**Data excerpts**
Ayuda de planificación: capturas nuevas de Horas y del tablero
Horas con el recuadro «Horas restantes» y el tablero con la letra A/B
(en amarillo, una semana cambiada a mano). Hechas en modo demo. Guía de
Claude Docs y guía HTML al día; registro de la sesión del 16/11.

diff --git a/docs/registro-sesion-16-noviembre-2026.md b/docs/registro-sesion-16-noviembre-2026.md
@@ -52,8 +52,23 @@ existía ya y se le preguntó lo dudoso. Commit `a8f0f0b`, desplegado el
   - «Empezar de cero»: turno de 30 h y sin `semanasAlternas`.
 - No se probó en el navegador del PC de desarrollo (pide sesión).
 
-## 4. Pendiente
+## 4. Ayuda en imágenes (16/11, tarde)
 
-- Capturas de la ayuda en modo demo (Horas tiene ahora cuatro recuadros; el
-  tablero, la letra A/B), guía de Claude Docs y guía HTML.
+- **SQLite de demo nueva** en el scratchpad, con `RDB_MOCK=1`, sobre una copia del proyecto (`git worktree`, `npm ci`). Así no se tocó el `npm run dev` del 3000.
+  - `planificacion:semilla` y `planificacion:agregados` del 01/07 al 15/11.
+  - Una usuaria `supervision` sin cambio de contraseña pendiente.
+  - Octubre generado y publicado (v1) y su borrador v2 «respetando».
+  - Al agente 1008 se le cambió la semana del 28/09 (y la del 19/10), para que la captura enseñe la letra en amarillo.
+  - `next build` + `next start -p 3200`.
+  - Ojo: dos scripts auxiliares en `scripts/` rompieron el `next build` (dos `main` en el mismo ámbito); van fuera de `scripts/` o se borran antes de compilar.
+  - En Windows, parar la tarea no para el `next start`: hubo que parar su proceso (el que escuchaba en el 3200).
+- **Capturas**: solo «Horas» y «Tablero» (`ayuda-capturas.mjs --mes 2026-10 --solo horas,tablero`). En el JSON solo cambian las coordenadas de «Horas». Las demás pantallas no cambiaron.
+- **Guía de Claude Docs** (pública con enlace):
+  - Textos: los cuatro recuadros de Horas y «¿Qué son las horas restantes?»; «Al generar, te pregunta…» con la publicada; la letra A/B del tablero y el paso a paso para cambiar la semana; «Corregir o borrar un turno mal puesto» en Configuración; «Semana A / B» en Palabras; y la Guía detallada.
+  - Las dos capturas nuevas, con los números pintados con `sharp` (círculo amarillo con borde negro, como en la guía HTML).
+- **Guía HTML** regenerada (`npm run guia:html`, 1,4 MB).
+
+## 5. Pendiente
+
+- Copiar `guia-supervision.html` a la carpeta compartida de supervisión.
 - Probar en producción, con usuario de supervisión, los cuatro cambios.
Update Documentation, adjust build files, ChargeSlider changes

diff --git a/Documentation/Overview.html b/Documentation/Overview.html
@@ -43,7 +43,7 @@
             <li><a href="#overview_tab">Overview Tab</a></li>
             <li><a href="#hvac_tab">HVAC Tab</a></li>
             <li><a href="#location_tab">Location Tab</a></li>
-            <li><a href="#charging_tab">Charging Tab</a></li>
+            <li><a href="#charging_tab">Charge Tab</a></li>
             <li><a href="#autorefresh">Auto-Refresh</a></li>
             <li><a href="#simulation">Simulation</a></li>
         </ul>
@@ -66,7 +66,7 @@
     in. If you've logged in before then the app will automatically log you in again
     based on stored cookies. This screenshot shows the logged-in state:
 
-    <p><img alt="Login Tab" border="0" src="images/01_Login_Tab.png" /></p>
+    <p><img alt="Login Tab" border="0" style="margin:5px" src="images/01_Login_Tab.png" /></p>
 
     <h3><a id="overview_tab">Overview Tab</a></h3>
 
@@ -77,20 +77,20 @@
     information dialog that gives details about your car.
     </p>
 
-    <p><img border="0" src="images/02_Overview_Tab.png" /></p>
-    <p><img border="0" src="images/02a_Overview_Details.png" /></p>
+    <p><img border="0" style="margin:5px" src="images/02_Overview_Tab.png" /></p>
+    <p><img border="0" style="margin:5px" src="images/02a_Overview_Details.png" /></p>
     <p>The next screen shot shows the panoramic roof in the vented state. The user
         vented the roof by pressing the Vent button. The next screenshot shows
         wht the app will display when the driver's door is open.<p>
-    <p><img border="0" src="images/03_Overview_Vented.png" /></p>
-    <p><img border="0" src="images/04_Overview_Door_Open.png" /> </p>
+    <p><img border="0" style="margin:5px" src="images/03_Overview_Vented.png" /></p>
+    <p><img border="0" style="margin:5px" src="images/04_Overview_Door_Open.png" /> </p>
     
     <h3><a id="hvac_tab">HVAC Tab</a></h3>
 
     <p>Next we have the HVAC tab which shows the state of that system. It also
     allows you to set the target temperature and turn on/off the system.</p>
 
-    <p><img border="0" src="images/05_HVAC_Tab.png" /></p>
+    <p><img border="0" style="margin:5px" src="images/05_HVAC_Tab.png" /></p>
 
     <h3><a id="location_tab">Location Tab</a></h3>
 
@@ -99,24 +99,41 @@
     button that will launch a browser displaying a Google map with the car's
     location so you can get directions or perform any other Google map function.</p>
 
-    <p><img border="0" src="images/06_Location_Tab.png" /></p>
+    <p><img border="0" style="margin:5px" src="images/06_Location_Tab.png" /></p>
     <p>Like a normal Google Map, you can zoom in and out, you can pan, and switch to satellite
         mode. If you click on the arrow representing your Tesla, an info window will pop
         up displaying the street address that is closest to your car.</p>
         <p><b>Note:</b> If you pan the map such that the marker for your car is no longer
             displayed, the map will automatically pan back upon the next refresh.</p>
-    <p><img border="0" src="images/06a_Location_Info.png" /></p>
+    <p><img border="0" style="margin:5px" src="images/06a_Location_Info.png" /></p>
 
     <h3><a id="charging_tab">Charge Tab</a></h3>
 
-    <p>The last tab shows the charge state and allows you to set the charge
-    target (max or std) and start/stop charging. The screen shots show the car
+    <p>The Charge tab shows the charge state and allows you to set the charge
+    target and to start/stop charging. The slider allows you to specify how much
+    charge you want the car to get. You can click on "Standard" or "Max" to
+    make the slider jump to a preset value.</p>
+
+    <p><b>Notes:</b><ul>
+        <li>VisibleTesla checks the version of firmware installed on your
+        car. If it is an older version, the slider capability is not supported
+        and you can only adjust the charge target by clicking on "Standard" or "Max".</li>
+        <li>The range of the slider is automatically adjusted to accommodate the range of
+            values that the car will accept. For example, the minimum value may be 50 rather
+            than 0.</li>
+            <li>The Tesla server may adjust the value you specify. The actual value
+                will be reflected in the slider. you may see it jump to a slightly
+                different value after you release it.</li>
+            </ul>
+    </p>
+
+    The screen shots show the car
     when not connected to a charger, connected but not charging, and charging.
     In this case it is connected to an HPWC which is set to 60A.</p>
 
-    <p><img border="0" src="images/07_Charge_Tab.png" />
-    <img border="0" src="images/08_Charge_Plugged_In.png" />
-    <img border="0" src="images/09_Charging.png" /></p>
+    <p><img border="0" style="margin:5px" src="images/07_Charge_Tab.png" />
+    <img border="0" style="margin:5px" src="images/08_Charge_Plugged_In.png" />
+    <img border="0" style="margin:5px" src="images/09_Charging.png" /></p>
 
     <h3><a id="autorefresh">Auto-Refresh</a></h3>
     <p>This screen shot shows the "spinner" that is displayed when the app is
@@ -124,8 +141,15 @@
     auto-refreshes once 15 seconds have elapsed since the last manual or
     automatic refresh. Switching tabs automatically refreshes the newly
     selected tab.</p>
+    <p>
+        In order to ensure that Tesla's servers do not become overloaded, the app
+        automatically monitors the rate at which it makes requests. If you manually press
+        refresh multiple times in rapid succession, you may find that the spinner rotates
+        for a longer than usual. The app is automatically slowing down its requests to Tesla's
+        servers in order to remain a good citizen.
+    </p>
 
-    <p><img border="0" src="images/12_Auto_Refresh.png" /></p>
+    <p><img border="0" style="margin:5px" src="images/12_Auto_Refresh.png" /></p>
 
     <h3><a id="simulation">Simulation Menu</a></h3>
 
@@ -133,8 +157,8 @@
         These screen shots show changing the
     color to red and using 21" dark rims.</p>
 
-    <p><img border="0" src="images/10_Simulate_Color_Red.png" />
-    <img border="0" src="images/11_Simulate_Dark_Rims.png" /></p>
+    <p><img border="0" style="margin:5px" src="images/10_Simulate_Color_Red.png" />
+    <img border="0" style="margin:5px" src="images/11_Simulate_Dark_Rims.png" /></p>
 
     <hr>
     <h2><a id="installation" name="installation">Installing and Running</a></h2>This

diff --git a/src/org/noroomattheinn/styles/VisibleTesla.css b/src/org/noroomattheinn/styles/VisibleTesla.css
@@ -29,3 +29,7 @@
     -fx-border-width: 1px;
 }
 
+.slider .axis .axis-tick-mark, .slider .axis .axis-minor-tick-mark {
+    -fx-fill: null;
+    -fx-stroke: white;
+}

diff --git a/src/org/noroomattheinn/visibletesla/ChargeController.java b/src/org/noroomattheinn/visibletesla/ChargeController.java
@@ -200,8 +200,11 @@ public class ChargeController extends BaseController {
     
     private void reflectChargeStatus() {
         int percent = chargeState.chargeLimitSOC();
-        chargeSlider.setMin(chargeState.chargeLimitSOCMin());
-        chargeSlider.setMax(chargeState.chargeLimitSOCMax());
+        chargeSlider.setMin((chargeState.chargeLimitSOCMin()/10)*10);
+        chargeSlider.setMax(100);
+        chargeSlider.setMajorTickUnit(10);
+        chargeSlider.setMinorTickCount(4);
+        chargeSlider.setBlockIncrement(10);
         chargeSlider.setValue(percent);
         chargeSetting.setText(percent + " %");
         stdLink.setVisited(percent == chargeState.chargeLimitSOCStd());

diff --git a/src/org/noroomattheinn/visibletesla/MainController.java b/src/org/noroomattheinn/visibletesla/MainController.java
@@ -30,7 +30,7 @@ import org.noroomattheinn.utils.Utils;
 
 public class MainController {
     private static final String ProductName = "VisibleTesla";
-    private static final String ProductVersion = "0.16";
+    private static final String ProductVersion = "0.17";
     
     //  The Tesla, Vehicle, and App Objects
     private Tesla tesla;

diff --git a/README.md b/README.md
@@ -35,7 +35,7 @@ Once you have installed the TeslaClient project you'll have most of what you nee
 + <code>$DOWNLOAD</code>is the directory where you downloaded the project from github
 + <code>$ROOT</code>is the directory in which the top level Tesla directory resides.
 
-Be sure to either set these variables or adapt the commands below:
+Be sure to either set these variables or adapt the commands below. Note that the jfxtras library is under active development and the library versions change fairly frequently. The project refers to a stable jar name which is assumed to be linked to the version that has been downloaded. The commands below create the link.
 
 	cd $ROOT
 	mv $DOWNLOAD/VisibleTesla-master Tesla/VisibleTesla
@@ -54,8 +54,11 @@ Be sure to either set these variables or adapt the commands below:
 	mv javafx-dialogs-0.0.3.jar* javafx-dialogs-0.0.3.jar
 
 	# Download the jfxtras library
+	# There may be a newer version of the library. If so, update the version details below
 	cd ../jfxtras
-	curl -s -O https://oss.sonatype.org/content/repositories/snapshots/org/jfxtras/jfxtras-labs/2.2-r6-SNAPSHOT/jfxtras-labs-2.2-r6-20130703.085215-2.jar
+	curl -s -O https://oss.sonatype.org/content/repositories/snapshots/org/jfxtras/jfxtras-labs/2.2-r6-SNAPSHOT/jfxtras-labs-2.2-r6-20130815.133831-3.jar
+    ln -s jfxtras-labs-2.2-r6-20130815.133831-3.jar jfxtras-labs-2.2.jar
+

**Your task**
If a line in the records contains the string "private", copy it out.

**Reply to the exercise**
     private void reflectChargeStatus() {
     private static final String ProductName = "VisibleTesla";
-    private static final String ProductVersion = "0.16";
+    private static final String ProductVersion = "0.17";
     private Tesla tesla;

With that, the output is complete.